Health care providers in western Massachusetts are offering their assistance and encouraging people to enroll in insurance plans under the federal Affordable Care Act, which has garnered negative since its rolling out on October 1.
With grants from the Massachusetts Executive Office of Health and Human Services, local health providers are reaching out to first notify people that they may be eligible for a new plan and then to offer assistance in navigating the application process. Community Health Programs serves roughly 15,000 patients a year at five locations in central and southern Berkshire County.
“Our big challenge now is getting through the confusion, making sure that those that qualify for health insurance know they qualify and we can walk them the system if they can’t get through on their own,” said CEO Bryan Ayars.
Under the Affordable Care Act, individuals making less than $46,000 annually are eligible for some type of plan. The eligibility for a family of five is a yearly income of $110,000. Those levels are 300 percent above the federal poverty level. With Berkshire County’s poverty level at 14 percent, Ayars says nearly 11,000 individuals are now eligible for some type of health insurance that falls in line with ACA.
“MassHealth or Medicaid used to be seen as a program just for the poor,” he explained. “It’s now a program for anyone who wants to look at it.”
“Almost 90 percent of the employers in Berkshire County have fewer than 20 employees,” Ayars said. “They don’t know what they qualify for, if they qualify, what the reporting might be.”
Ayars says most of the challenges in getting people enrolled come down to education.
“In the southern part of the county there’s more migrant work,” he said. “More individuals who aren’t from the country, but are here legally who might benefit from a plan. We need to get them enrolled as well. The Berkshires does not have a huge, diverse population, but we do have diversity. One of our challenges is communicating to these individuals and groups to make sure they know what they’re eligible for.”

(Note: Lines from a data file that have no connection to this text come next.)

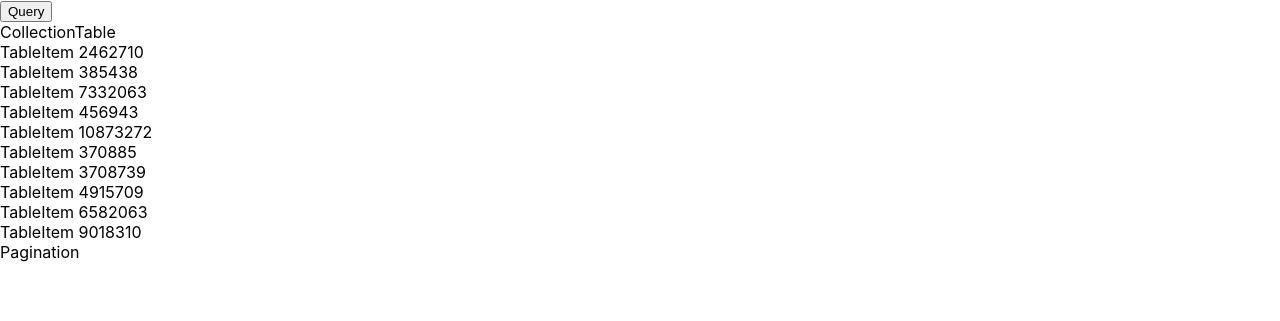
Repository: ivan-baljkas/pristupni_zadatak
Page: / (app in frontend/react-akademija-master/)
An editor plug-in stored every save of this project. The page is shown before and after the next save, followed by the edit.
The browser window is 1280 px wide. The pictures show the whole page.
The project was rebuilt for these pictures with package versions that can differ from the ones it lists, and the page was loaded fresh each time.

Above is the page before, as saved 2021-07-21 12:34:27.

### frontend/react-akademija-master/src/App.js
import React from "react";
import { SearchForm } from "./components/SearchForm";
import { CollectionTable } from "./components/CollectionTable";
import { TableItem } from "./components/TableItem";
import { Pagination } from "./components/Pagination";
import data from "./data.json";

const App = () => {
  console.log(data);

  return (
    <div>
        <SearchForm/>
        <CollectionTable/>
        {data.releases.map(release=>(
          <TableItem id={release.id}/>
        ))}
        <Pagination/>
    </div>
  );
};

export default App;

### frontend/react-akademija-master/src/components/SearchForm.jsx
import React, { Component } from 'react'

export const SearchForm = (props) =>{

    return(
        <div>
            <button type="button">Query</button>
        </div>
    );
};

### frontend/react-akademija-master/src/components/CollectionTable.jsx
import React, { Component } from 'react'

export const CollectionTable = (props) =>{

    return(
        <div>
            CollectionTable
        </div>
    );
};

### frontend/react-akademija-master/src/components/TableItem.jsx
import React, { Component } from 'react'

export const TableItem = (props) =>{

    return(
        <div>
            TableItem {props.id}
        </div>
    );
};

### frontend/react-akademija-master/src/components/Pagination.jsx
import React, { Component } from 'react'

export const Pagination = (props) =>{

    return(
        <div>
            Pagination
        </div>
    );
};

### frontend/react-akademija-master/src/data.json
{
  "pagination": {
    "page": 1,
    "pages": 26,
    "per_page": 10,
    "items": 255,
    "urls": {
      "first": "https://api.discogs.com/users/adrianmusiccollector/collection/folders/0/releases?per_page=10&page=1",
      "last": "https://api.discogs.com/users/adrianmusiccollector/collection/folders/0/releases?per_page=10&page=26",
      "prev": "https://api.discogs.com/users/adrianmusiccollector/collection/folders/0/releases?per_page=10&page=1",
      "next": "https://api.discogs.com/users/adrianmusiccollector/collection/folders/0/releases?per_page=10&page=3"
    }
  },
  "releases": [
    {
      "id": 2462710,
      "instance_id": 495199692,
      "date_added": "2020-08-04T08:57:28-07:00",
      "rating": 0,
      "basic_information": {
        "id": 2462710,
        "master_id": 28197,
        "master_url": "https://api.discogs.com/masters/28197",
        "resource_url": "https://api.discogs.com/releases/2462710",
        "thumb": "",
        "cover_image": "",
        "title": "Danzig III: How The Gods Kill",
        "year": 0,
        "formats": [
          { "name": "CD", "qty": "1", "descriptions": ["Album", "Reissue"] }
        ],
        "labels": [
          {
            "name": "American Recordings",
            "catno": "491785 2",
            "entity_type": "1",
            "entity_type_name": "Label",
            "id": 2569,
            "resource_url": "https://api.discogs.com/labels/2569"
          },
          {
            "name": "Columbia",
            "catno": "02-491785-10",
            "entity_type": "1",
            "entity_type_name": "Label",
            "id": 1866,
            "resource_url": "https://api.discogs.com/labels/1866"
          }
        ],
        "artists": [
          {
            "name": "Danzig",
            "anv": "",
            "join": "",
            "role": "",
            "tracks": "",
            "id": 217411,
            "resource_url": "https://api.discogs.com/artists/217411"
          }
        ],
        "genres": ["Rock"],
        "styles": ["Blues Rock", "Hard Rock", "Heavy Metal"]
      }
    },
    {
      "id": 385438,
      "instance_id": 495284040,
      "date_added": "2020-08-04T15:46:56-07:00",
      "rating": 0,
      "basic_information": {
        "id": 385438,
        "master_id": 8636,
        "master_url": "https://api.discogs.com/masters/8636",
        "resource_url": "https://api.discogs.com/releases/385438",
        "thumb": "",
        "cover_image": "",
        "title": "For Those About To Rock We Salute You",
        "year": 1994,
        "formats": [
          {
            "name": "CD",
            "qty": "1",
            "descriptions": ["Album", "Reissue", "Remastered"]
          }
        ],
        "labels": [
          {
            "name": "ATCO Records",
            "catno": "7567-92412-2",
            "entity_type": "1",
            "entity_type_name": "Label",
            "id": 3820,
            "resource_url": "https://api.discogs.com/labels/3820"
          }
        ],
        "artists": [
          {
            "name": "AC/DC",
            "anv": "",
            "join": "",
            "role": "",
            "tracks": "",
            "id": 84752,
            "resource_url": "https://api.discogs.com/artists/84752"
          }
        ],
        "genres": ["Rock"],
        "styles": ["Hard Rock"]
      }
    },
    {
      "id": 7332063,
      "instance_id": 495260051,
      "date_added": "2020-08-04T14:14:50-07:00",
      "rating": 0,
      "basic_information": {
        "id": 7332063,
        "master_id": 8580,
        "master_url": "https://api.discogs.com/masters/8580",
        "resource_url": "https://api.discogs.com/releases/7332063",
        "thumb": "",
        "cover_image": "",
        "title": "Live",
        "year": 0,
        "formats": [
          { "name": "CD", "qty": "2", "descriptions": ["Album", "Reissue"] }
        ],
        "labels": [
          {
            "name": "ATCO Records",
            "catno": "7567-92212-2",
            "entity_type": "1",
            "entity_type_name": "Label",
            "id": 3820,
            "resource_url": "https://api.discogs.com/labels/3820"
          },
          {
            "name": "Albert Productions",
            "catno": "7567-92212-2",
            "entity_type": "1",
            "entity_type_name": "Label",
            "id": 33440,
            "resource_url": "https://api.discogs.com/labels/33440"
          }
        ],
        "artists": [
          {
            "name": "AC/DC",
            "anv": "",
            "join": "",
            "role": "",
            "tracks": "",
            "id": 84752,
            "resource_url": "https://api.discogs.com/artists/84752"
          }
        ],
        "genres": ["Rock"],
        "styles": ["Hard Rock", "Rock & Roll"]
      }
    },
    {
      "id": 456943,
      "instance_id": 495284592,
      "date_added": "2020-08-04T15:48:52-07:00",
      "rating": 0,
      "basic_information": {
        "id": 456943,
        "master_id": 8437,
        "master_url": "https://api.discogs.com/masters/8437",
        "resource_url": "https://api.discogs.com/releases/456943",
        "thumb": "",
        "cover_image": "",
        "title": "High Voltage",
        "year": 1994,
        "formats": [
          {
            "name": "CD",
            "qty": "1",
            "descriptions": ["Album", "Reissue", "Remastered"]
          }
        ],
        "labels": [
          {
            "name": "ATCO Records",
            "catno": "7567-92413-2",
            "entity_type": "1",
            "entity_type_name": "Label",
            "id": 3820,
            "resource_url": "https://api.discogs.com/labels/3820"
          },
          {
            "name": "ATCO Records",
            "catno": "92413-2",
            "entity_type": "1",
            "entity_type_name": "Label",
            "id": 3820,
            "resource_url": "https://api.discogs.com/labels/3820"
          }
        ],
        "artists": [
          {
            "name": "AC/DC",
            "anv": "",
            "join": "",
            "role": "",
            "tracks": "",
            "id": 84752,
            "resource_url": "https://api.discogs.com/artists/84752"
          }
        ],
        "genres": ["Rock"],
        "styles": ["Hard Rock"]
      }
    },
    {
      "id": 10873272,
      "instance_id": 719463895,
      "date_added": "2021-05-31T11:07:58-07:00",
      "rating": 0,
      "basic_information": {
        "id": 10873272,
        "master_id": 315130,
        "master_url": "https://api.discogs.com/masters/315130",
        "resource_url": "https://api.discogs.com/releases/10873272",
        "thumb": "",
        "cover_image": "",
        "title": "Lightning Strikes",
        "year": 1986,
        "formats": [{ "name": "CD", "qty": "1", "descriptions": ["Album"] }],
        "labels": [
          {
            "name": "ATCO Records",
            "catno": "790 512-2",
            "entity_type": "1",
            "entity_type_name": "Label",
            "id": 3820,
            "resource_url": "https://api.discogs.com/labels/3820"
          },
          {
            "name": "ATCO Records",
            "catno": "90512-2",
            "entity_type": "1",
            "entity_type_name": "Label",
            "id": 3820,
            "resource_url": "https://api.discogs.com/labels/3820"
          }
        ],
        "artists": [
          {
            "name": "Loudness (5)",
            "anv": "",
            "join": "",
            "role": "",
            "tracks": "",
            "id": 594808,
            "resource_url": "https://api.discogs.com/artists/594808"
          }
        ],
        "genres": ["Rock"],
        "styles": ["Hard Rock", "Heavy Metal"]
      }
    },
    {
      "id": 370885,
      "instance_id": 495193819,
      "date_added": "2020-08-04T08:15:48-07:00",
      "rating": 0,
      "basic_information": {
        "id": 370885,
        "master_id": 8670,
        "master_url": "https://api.discogs.com/masters/8670",
        "resource_url": "https://api.discogs.com/releases/370885",
        "thumb": "",
        "cover_image": "",
        "title": "The Razors Edge",
        "year": 1990,
        "formats": [{ "name": "CD", "qty": "1", "descriptions": ["Album"] }],
        "labels": [
          {
            "name": "ATCO Records",
            "catno": "7567-91413-2",
            "entity_type": "1",
            "entity_type_name": "Label",
            "id": 3820,
            "resource_url": "https://api.discogs.com/labels/3820"
          },
          {
            "name": "ATCO Records",
            "catno": "7567-91413-2 YS",
            "entity_type": "1",
            "entity_type_name": "Label",
            "id": 3820,
            "resource_url": "https://api.discogs.com/labels/3820"
          },
          {
            "name": "Albert Productions",
            "catno": "7567-91413-2",
            "entity_type": "1",
            "entity_type_name": "Label",
            "id": 33440,
            "resource_url": "https://api.discogs.com/labels/33440"
          },
          {
            "name": "Albert Productions",
            "catno": "7567-91413-2 YS",
            "entity_type": "1",
            "entity_type_name": "Label",
            "id": 33440,
            "resource_url": "https://api.discogs.com/labels/33440"
          }
        ],
        "artists": [
          {
            "name": "AC/DC",
            "anv": "",
            "join": "",
            "role": "",
            "tracks": "",
            "id": 84752,
            "resource_url": "https://api.discogs.com/artists/84752"
          }
        ],
        "genres": ["Rock"],
        "styles": ["Hard Rock"]
      }
    },
    {
      "id": 3708739,
      "instance_id": 659792917,
      "date_added": "2021-04-01T02:51:07-07:00",
      "rating": 0,
      "basic_information": {
        "id": 3708739,
        "master_id": 451115,
        "master_url": "https://api.discogs.com/masters/451115",
        "resource_url": "https://api.discogs.com/releases/3708739",
        "thumb": "",
        "cover_image": "",
        "title": "Loudness",
        "year": 1992,
        "formats": [{ "name": "CD", "qty": "1", "descriptions": ["Album"] }],
        "labels": [
          {
            "name": "ATCO Records",
            "catno": "WPCL-657",
            "entity_type": "1",
            "entity_type_name": "Label",
            "id": 3820,
            "resource_url": "https://api.discogs.com/labels/3820"
          },
          {
            "name": "Warner Music Japan",
            "catno": "WPCL-657",
            "entity_type": "1",
            "entity_type_name": "Label",
            "id": 52253,
            "resource_url": "https://api.discogs.com/labels/52253"
          }
        ],
        "artists": [
          {
            "name": "Loudness (5)",
            "anv": "",
            "join": "",
            "role": "",
            "tracks": "",
            "id": 594808,
            "resource_url": "https://api.discogs.com/artists/594808"
          }
        ],
        "genres": ["Rock"],
        "styles": ["Speed Metal", "Hard Rock", "Heavy Metal"]
      }
    },
    {
      "id": 4915709,
      "instance_id": 495258801,
      "date_added": "2020-08-04T14:09:39-07:00",
      "rating": 0,
      "basic_information": {
        "id": 4915709,
        "master_id": 578071,
        "master_url": "https://api.discogs.com/masters/578071",
        "resource_url": "https://api.discogs.com/releases/4915709",
        "thumb": "",
        "cover_image": "",
        "title": "Operation Mindcrime + Queen Of The Reich ",
        "year": 1999,
        "formats": [
          {
            "name": "CD",
            "qty": "2",
            "text": "Media book",
            "descriptions": [
              "Compilation",
              "Deluxe Edition",
              "Reissue",
              "Remastered"
            ]
          }
        ],
        "labels": [
          {
            "name": "Axe Killer Records",
            "catno": "3052182",
            "entity_type": "1",
            "entity_type_name": "Label",
            "id": 83934,
            "resource_url": "https://api.discogs.com/labels/83934"
          },
          {
            "name": "Axe Killer Records",
            "catno": "Wag 351",
            "entity_type": "1",
            "entity_type_name": "Label",
            "id": 83934,
            "resource_url": "https://api.discogs.com/labels/83934"
          }
        ],
        "artists": [
          {
            "name": "Queensr\u00ffche",
            "anv": "",
            "join": "",
            "role": "",
            "tracks": "",
            "id": 255363,
            "resource_url": "https://api.discogs.com/artists/255363"
          }
        ],
        "genres": ["Rock"],
        "styles": ["Heavy Metal"]
      }
    },
    {
      "id": 6582063,
      "instance_id": 495262219,
      "date_added": "2020-08-04T14:24:02-07:00",
      "rating": 0,
      "basic_information": {
        "id": 6582063,
        "master_id": 29521,
        "master_url": "https://api.discogs.com/masters/29521",
        "resource_url": "https://api.discogs.com/releases/6582063",
        "thumb": "",
        "cover_image": "",
        "title": "Metal Heart",
        "year": 0,
        "formats": [
          {
            "name": "CD",
            "qty": "1",
            "descriptions": ["Album", "Reissue", "Remastered", "Repress"]
          }
        ],
        "labels": [
          {
            "name": "BMG",
            "catno": "74321 93213 2",
            "entity_type": "1",
            "entity_type_name": "Label",
            "id": 1003,
            "resource_url": "https://api.discogs.com/labels/1003"
          },
          {
            "name": "RCA",
            "catno": "74321 93213 2",
            "entity_type": "1",
            "entity_type_name": "Label",
            "id": 895,
            "resource_url": "https://api.discogs.com/labels/895"
          },
          {
            "name": "Musicline.de",
            "catno": "74321 93213 2",
            "entity_type": "1",
            "entity_type_name": "Label",
            "id": 651772,
            "resource_url": "https://api.discogs.com/labels/651772"
          }
        ],
        "artists": [
          {
            "name": "Accept",
            "anv": "",
            "join": "",
            "role": "",
            "tracks": "",
            "id": 271475,
            "resource_url": "https://api.discogs.com/artists/271475"
          }
        ],
        "genres": ["Rock"],
        "styles": ["Heavy Metal"]
      }
    },
    {
      "id": 9018310,
      "instance_id": 495282966,
      "date_added": "2020-08-04T15:43:26-07:00",
      "rating": 0,
      "basic_information": {
        "id": 9018310,
        "master_id": 4844,
        "master_url": "https://api.discogs.com/masters/4844",
        "resource_url": "https://api.discogs.com/releases/9018310",
        "thumb": "",
        "cover_image": "",
        "title": "Master Of Reality",
        "year": 2014,
        "formats": [
          {
            "name": "CD",
            "qty": "1",
            "text": "Digipak",
            "descriptions": ["Album", "Reissue", "Remastered"]
          }
        ],
        "labels": [
          {
            "name": "BMG",
            "catno": "2730325",
            "entity_type": "1",
            "entity_type_name": "Label",
            "id": 1003,
            "resource_url": "https://api.discogs.com/labels/1003"
          },
          {
            "name": "Sanctuary",
            "catno": "2730325",
            "entity_type": "1",
            "entity_type_name": "Label",
            "id": 28233,
            "resource_url": "https://api.discogs.com/labels/28233"
          }
        ],
        "artists": [
          {
            "name": "Black Sabbath",
            "anv": "",
            "join": "",
            "role": "",
            "tracks": "",
            "id": 144998,
            "resource_url": "https://api.discogs.com/artists/144998"
          }
        ],
        "genres": ["Rock"],
        "styles": ["Hard Rock", "Heavy Metal"]
      }
    }
  ]
}

Loaded but not shown: frontend/react-akademija-master/public/index.html (common file); frontend/react-akademija-master/src/index.js (common file); frontend/react-akademija-master/src/index.css (common file); frontend/react-akademija-master/src/reportWebVitals.js (common file)

After the next save:
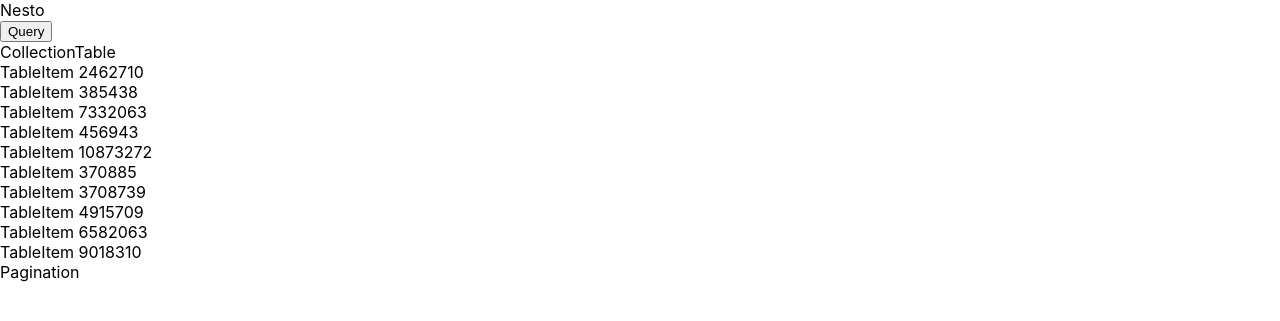
Saved 90 s later.
--- a/frontend/react-akademija-master/src/App.js
+++ b/frontend/react-akademija-master/src/App.js
@@ -10,6 +10,9 @@ const App = () => {
 
   return (
     <div>
+      <header>
+        Nesto
+      </header>
         <SearchForm/>
         <CollectionTable/>
         {data.releases.map(release=>(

Ayars adds many don’t know that they may qualify for a dental plan under ACA as well. Octavio Hernandez is an enrollment specialist at CHP. He says complications with the enrollment system are frustrating many and discouraging people from being proactive. He says his agency fields 80 phone calls a day and sends about 35 paper applications to the Massachusetts Health Connector a week. Hernandez says he hopes the system will soon work as smoothly as it did before the state transitioned to a new website to align with ACA.
“As counselors we are all going to have our own accounts so we can handle cases for others using our own account,” Hernandez said. “It’s something we used to have in our old system. That’s why it was easier.”
Behind a $63,000 grant from the state, CHP’s BerkshireAffordableCare campaign is using billboards as well as television and radio ads to enroll people before the March 31 open enrollment deadline. Director of communications Gina Salvato Shultis says the campaign is also focused on enrolling the so-called “young invincibles,” healthy people in their 20s and 30s who would keep health costs down for the others enrolled.
“We have a campaign at the local cinemas,” Salvato Shultis said. “So the slides you see before the movies come up. Trying to target that younger audience who might take out their phone right then and there and punch in the contact information.”